Sickle Cell

What is “Sickle Cell”?

Sickle Cell is a genetic blood disorder that is passed from the parent to the child. Genes are what determine a child’s physical traits such as skin, eye and hair color. Genes also affect hemoglobin. Hemoglobin is a protein in the red blood cells that carries oxygen from the lungs to other parts of the body. People with normal hemoglobin received two normal genes denoted as AA.

Abnormal genes are common and can also be transferred to children. Both parents contribute one gene for each trait. When a person has Sickle Cell Trait (SCT) the gene type is AS, which is one normal gene and one abnormal gene. A person who has Sickle Cell Disease (SCD) has a gene type of SS.

If one parent has SCT (AS) and the other parent has normal hemoglobin (AA) there is a 50% or 1 in 2 chance that each of their children will have the Sickle Cell gene, creating SCT (AS). If both parents have AS, there is a 25% or 1 in 4 chance that each of their children will have two Sickle Cell genes, creating SCD (SS). For a visual understanding of the family risk associated with Sickle Cell Disease and Trait, please CLICK HERE.

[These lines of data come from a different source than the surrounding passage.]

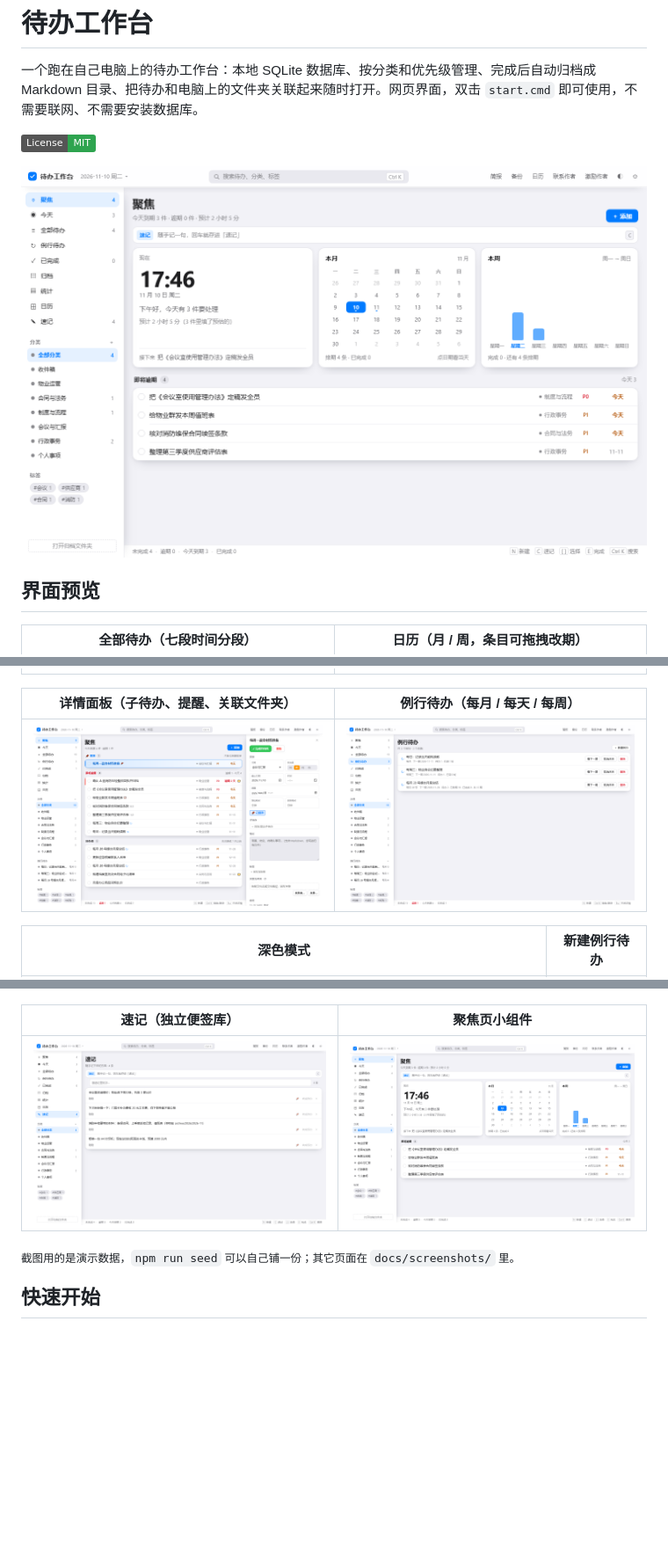
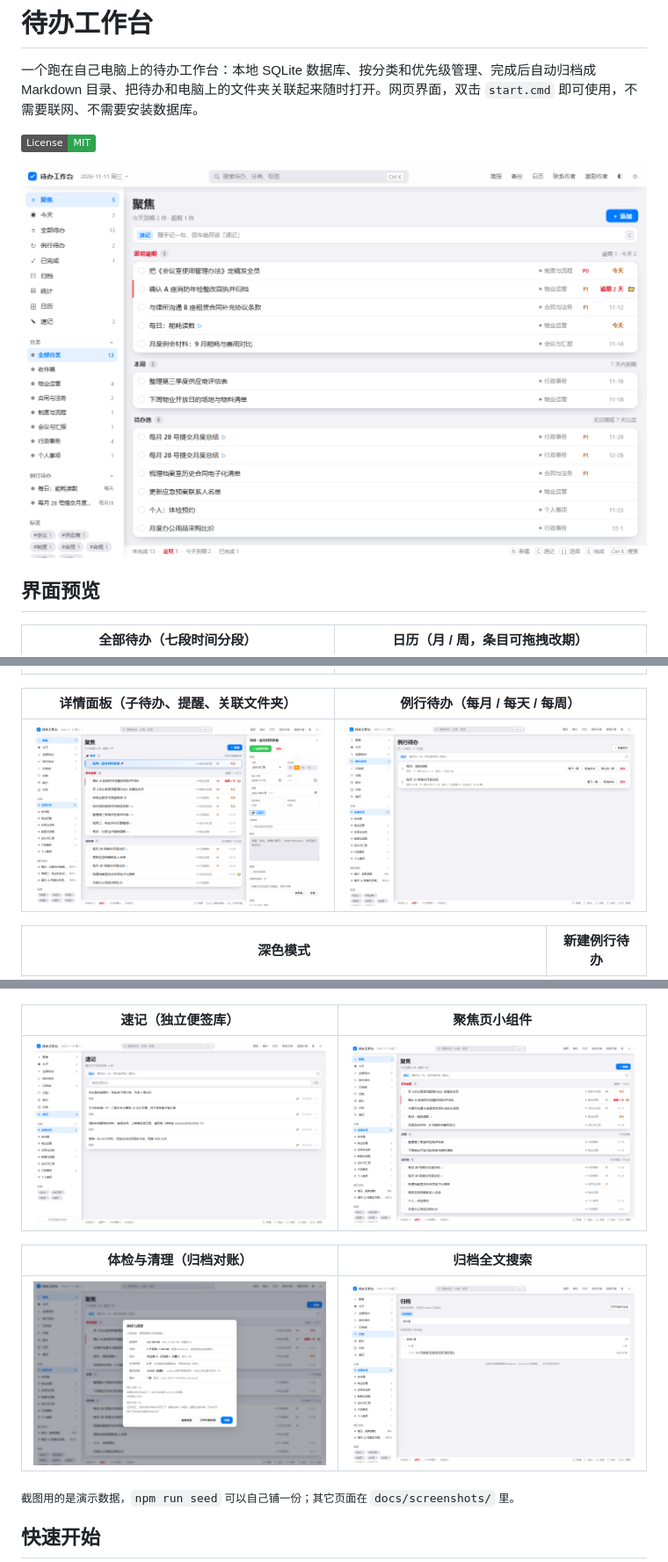
Before and after one commit to Sorenzc/Soren-todo-Workbench, a Markdown page: README.md, 3 parts joined by grey strips. Shown at 88% size. Drawn GitHub-style; pictures changed too: docs/screenshots/01-focus.png, docs/screenshots/06-series.png, docs/screenshots/12-maintenance.png (added); badges without logos; blank space fills up the shorter version.

```diff
--- a/README.md
+++ b/README.md
@@ -23,6 +23,10 @@
 | 速记（独立便签库） | 聚焦页小组件 |
 | --- | --- |
 | ![速记](docs/screenshots/11-memo.png) | ![聚焦页](docs/screenshots/01-focus.png) |
+
+| 体检与清理（归档对账） | 归档全文搜索 |
+| --- | --- |
+| ![体检与清理](docs/screenshots/12-maintenance.png) | ![归档搜索](docs/screenshots/13-archive-search.png) |
 
 <sub>截图用的是演示数据，`npm run seed` 可以自己铺一份；其它页面在 `docs/screenshots/` 里。</sub>
 
```
Also changed, not shown: other parts of README.md (+11 -3 lines), docs/release-notes-v1.8.0.md (added, +66 -0 lines), docs/screenshots/02-today.png, 11 other files.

The abnormal hemoglobin causes the red blood cells to sickle and lose their oxygen. When red blood cells sickle they become hard, sticky, and crescent shaped. These cells create blockages in blood vessels. These blockages make it difficult for normal red blood cells to pass through the blood vessels with vital oxygen and nutrients the body needs.


If a person has SCD, they are prone to more serious health conditions.

Examples of health complications include the following:

  • Leg Ulcers
  • Acute Chest Syndrome
  • Jaundice
  •  Pneumonia
  • Pain Episodes
  • Organ Damage
  • Slowed Growth and Delayed Puberty in Children
  • Heart Problems
  • Joint Damage
  • Increased Risk of Infections
  • Stroke
  • Anemia

While the disease is often debilitating and even deadly, successful treatments are increasing life expectancy with the advancement of medical science.

The following are just a few available medical treatments:

  • Hydroxyurea
    is an oral medication that is used to increase fetal hemoglobin (HbF) in the body. When Hbf is increased, it also raises the total hemoglobin in the body. Fetal hemoglobin is used to promote healthy blood cells in the body and reduce the risk of cells sickling.
  • Blood Transfusions
    A blood transfusion provides new blood with red blood cells and oxygen to the body. When this happens, it can reduce the amount of blockage that can occur with sickled cells, allowing oxygen rich blood to pass through unrestricted.
  • Bone Marrow Transplant
    This therapy replaces a person’s bone marrow. The bone marrow is where the production of red blood cells occurs.


For more information on any of our programs please contact the Center today at 317-927-5158 or email